*** Opening Records ***
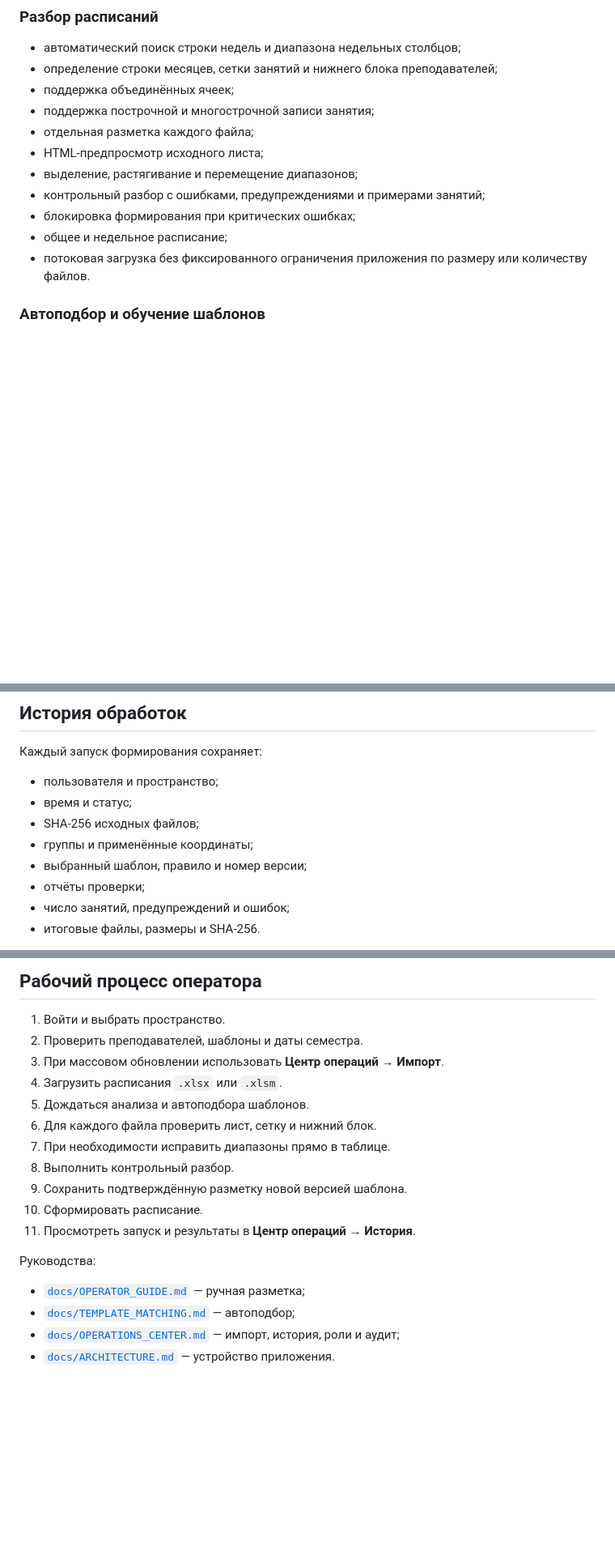
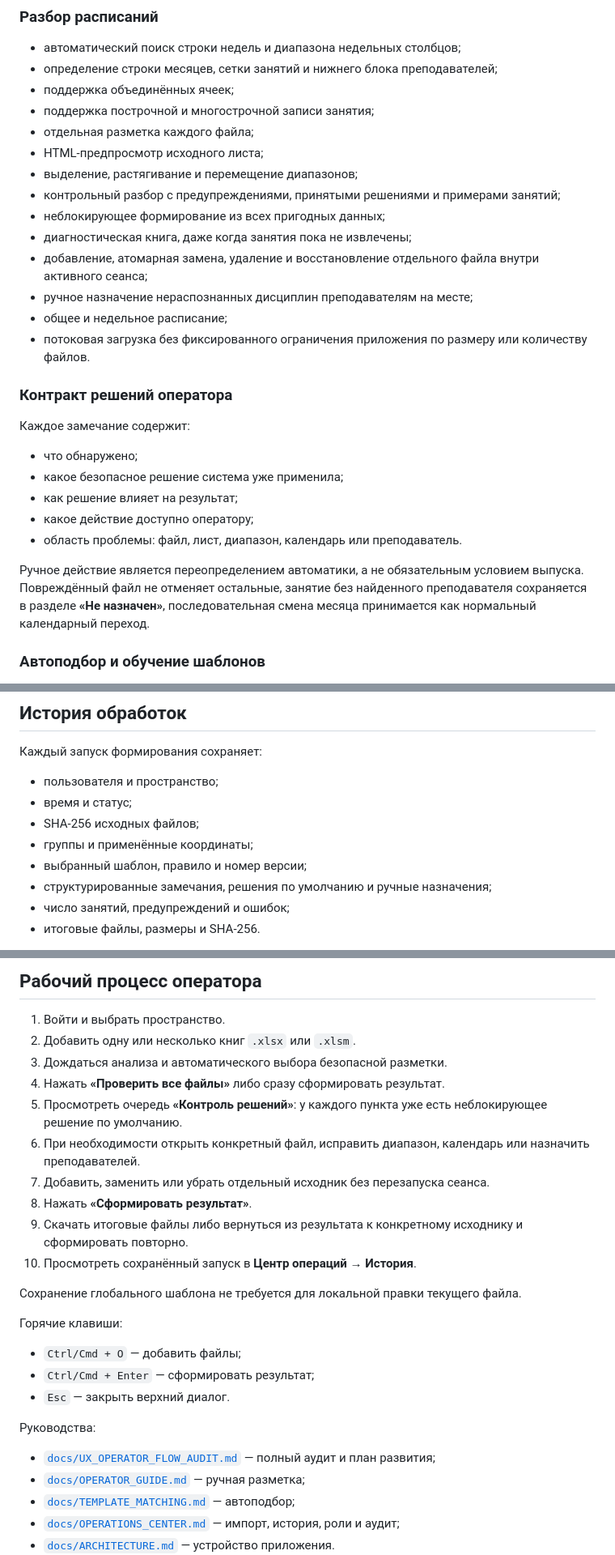
Before and after one commit to f2re/planer-solving, a Markdown page: README.md, 3 parts joined by grey strips. Shown at 81% size. Drawn GitHub-style; blank space fills up the shorter version.

Commit message:
Привести документацию к неблокирующему флоу оператора

```diff
--- a/README.md
+++ b/README.md
@@ -17,10 +17,25 @@
 - отдельная разметка каждого файла;
 - HTML-предпросмотр исходного листа;
 - выделение, растягивание и перемещение диапазонов;
-- контрольный разбор с ошибками, предупреждениями и примерами занятий;
-- блокировка формирования при критических ошибках;
+- контрольный разбор с предупреждениями, принятыми решениями и примерами занятий;
+- неблокирующее формирование из всех пригодных данных;
+- диагностическая книга, даже когда занятия пока не извлечены;
+- добавление, атомарная замена, удаление и восстановление отдельного файла внутри активного сеанса;
+- ручное назначение нераспознанных дисциплин преподавателям на месте;
 - общее и недельное расписание;
 - потоковая загрузка без фиксированного ограничения приложения по размеру или количеству файлов.
+
+### Контракт решений оператора
+
+Каждое замечание содержит:
+
+- что обнаружено;
+- какое безопасное решение система уже применила;
+- как решение влияет на результат;
+- какое действие доступно оператору;
+- область проблемы: файл, лист, диапазон, календарь или преподаватель.
+
+Ручное действие является переопределением автоматики, а не обязательным условием выпуска. Повреждённый файл не отменяет остальные, занятие без найденного преподавателя сохраняется в разделе **«Не назначен»**, последовательная смена месяца принимается как нормальный календарный переход.
 
 ### Автоподбор и обучение шаблонов
 
@@ -110,7 +127,7 @@ data/planner-solving.sqlite3
 - SHA-256 исходных файлов;
 - группы и применённые координаты;
 - выбранный шаблон, правило и номер версии;
-- отчёты проверки;
+- структурированные замечания, решения по умолчанию и ручные назначения;
 - число занятий, предупреждений и ошибок;
 - итоговые файлы, размеры и SHA-256.
 
@@ -145,19 +162,27 @@ data/planner-solving.sqlite3
 ## Рабочий процесс оператора
 
 1. Войти и выбрать пространство.
-2. Проверить преподавателей, шаблоны и даты семестра.
-3. При массовом обновлении использовать **Центр операций → Импорт**.
-4. Загрузить расписания `.xlsx` или `.xlsm`.
-5. Дождаться анализа и автоподбора шаблонов.
-6. Для каждого файла проверить лист, сетку и нижний блок.
-7. При необходимости исправить диапазоны прямо в таблице.
-8. Выполнить контрольный разбор.
-9. Сохранить подтверждённую разметку новой версией шаблона.
-10. Сформировать расписание.
-11. Просмотреть запуск и результаты в **Центр операций → История**.
+2. Добавить одну или несколько книг `.xlsx` или `.xlsm`.
+3. Дождаться анализа и автоматического выбора безопасной разметки.
+4. Нажать **«Проверить все файлы»** либо сразу сформировать результат.
+5. Просмотреть очередь **«Контроль решений»**: у каждого пункта уже есть неблокирующее решение по умолчанию.
+6. При необходимости открыть конкретный файл, исправить диапазон, календарь или назначить преподавателей.
+7. Добавить, заменить или убрать отдельный исходник без перезапуска сеанса.
+8. Нажать **«Сформировать результат»**.
+9. Скачать итоговые файлы либо вернуться из результата к конкретному исходнику и сформировать повторно.
+10. Просмотреть сохранённый запуск в **Центр операций → История**.
+
+Сохранение глобального шаблона не требуется для локальной правки текущего файла.
+
+Горячие клавиши:
+
+- `Ctrl/Cmd + O` — добавить файлы;
+- `Ctrl/Cmd + Enter` — сформировать результат;
+- `Esc` — закрыть верхний диалог.
 
 Руководства:
 
+- [`docs/UX_OPERATOR_FLOW_AUDIT.md`](docs/UX_OPERATOR_FLOW_AUDIT.md) — полный аудит и план развития;
 - [`docs/OPERATOR_GUIDE.md`](docs/OPERATOR_GUIDE.md) — ручная разметка;
 - [`docs/TEMPLATE_MATCHING.md`](docs/TEMPLATE_MATCHING.md) — автоподбор;
 - [`docs/OPERATIONS_CENTER.md`](docs/OPERATIONS_CENTER.md) — импорт, история, роли и аудит;
```
Also changed, not shown: other parts of README.md (+22 -7 lines).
*** Closing Records ***
** Required action **
Each record above must be retyped exactly as given, with the images excluded.

** Reply to the exercise **
Before and after one commit to f2re/planer-solving, a Markdown page: README.md, 3 parts joined by grey strips. Shown at 81% size. Drawn GitHub-style; blank space fills up the shorter version.

Commit message:
Привести документацию к неблокирующему флоу оператора

```diff
--- a/README.md
+++ b/README.md
@@ -17,10 +17,25 @@
 - отдельная разметка каждого файла;
 - HTML-предпросмотр исходного листа;
 - выделение, растягивание и перемещение диапазонов;
-- контрольный разбор с ошибками, предупреждениями и примерами занятий;
-- блокировка формирования при критических ошибках;
+- контрольный разбор с предупреждениями, принятыми решениями и примерами занятий;
+- неблокирующее формирование из всех пригодных данных;
+- диагностическая книга, даже когда занятия пока не извлечены;
+- добавление, атомарная замена, удаление и восстановление отдельного файла внутри активного сеанса;
+- ручное назначение нераспознанных дисциплин преподавателям на месте;
 - общее и недельное расписание;
 - потоковая загрузка без фиксированного ограничения приложения по размеру или количеству файлов.
+
+### Контракт решений оператора
+
+Каждое замечание содержит:
+
+- что обнаружено;
+- какое безопасное решение система уже применила;
+- как решение влияет на результат;
+- какое действие доступно оператору;
+- область проблемы: файл, лист, диапазон, календарь или преподаватель.
+
+Ручное действие является переопределением автоматики, а не обязательным условием выпуска. Повреждённый файл не отменяет остальные, занятие без найденного преподавателя сохраняется в разделе **«Не назначен»**, последовательная смена месяца принимается как нормальный календарный переход.
 
 ### Автоподбор и обучение шаблонов
 
@@ -110,7 +127,7 @@ data/planner-solving.sqlite3
 - SHA-256 исходных файлов;
 - группы и применённые координаты;
 - выбранный шаблон, правило и номер версии;
-- отчёты проверки;
+- структурированные замечания, решения по умолчанию и ручные назначения;
 - число занятий, предупреждений и ошибок;
 - итоговые файлы, размеры и SHA-256.
 
@@ -145,19 +162,27 @@ data/planner-solving.sqlite3
 ## Рабочий процесс оператора
 
 1. Войти и выбрать пространство.
-2. Проверить преподавателей, шаблоны и даты семестра.
-3. При массовом обновлении использовать **Центр операций → Импорт**.
-4. Загрузить расписания `.xlsx` или `.xlsm`.
-5. Дождаться анализа и автоподбора шаблонов.
-6. Для каждого файла проверить лист, сетку и нижний блок.
-7. При необходимости исправить диапазоны прямо в таблице.
-8. Выполнить контрольный разбор.
-9. Сохранить подтверждённую разметку новой версией шаблона.
-10. Сформировать расписание.
-11. Просмотреть запуск и результаты в **Центр операций → История**.
+2. Добавить одну или несколько книг `.xlsx` или `.xlsm`.
+3. Дождаться анализа и автоматического выбора безопасной разметки.
+4. Нажать **«Проверить все файлы»** либо сразу сформировать результат.
+5. Просмотреть очередь **«Контроль решений»**: у каждого пункта уже есть неблокирующее решение по умолчанию.
+6. При необходимости открыть конкретный файл, исправить диапазон, календарь или назначить преподавателей.
+7. Добавить, заменить или убрать отдельный исходник без перезапуска сеанса.
+8. Нажать **«Сформировать результат»**.
+9. Скачать итоговые файлы либо вернуться из результата к конкретному исходнику и сформировать повторно.
+10. Просмотреть сохранённый запуск в **Центр операций → История**.
+
+Сохранение глобального шаблона не требуется для локальной правки текущего файла.
+
+Горячие клавиши:
+
+- `Ctrl/Cmd + O` — добавить файлы;
+- `Ctrl/Cmd + Enter` — сформировать результат;
+- `Esc` — закрыть верхний диалог.
 
 Руководства:
 
+- [`docs/UX_OPERATOR_FLOW_AUDIT.md`](docs/UX_OPERATOR_FLOW_AUDIT.md) — полный аудит и план развития;
 - [`docs/OPERATOR_GUIDE.md`](docs/OPERATOR_GUIDE.md) — ручная разметка;
 - [`docs/TEMPLATE_MATCHING.md`](docs/TEMPLATE_MATCHING.md) — автоподбор;
 - [`docs/OPERATIONS_CENTER.md`](docs/OPERATIONS_CENTER.md) — импорт, история, роли и аудит;
```
Also changed, not shown: other parts of README.md (+22 -7 lines).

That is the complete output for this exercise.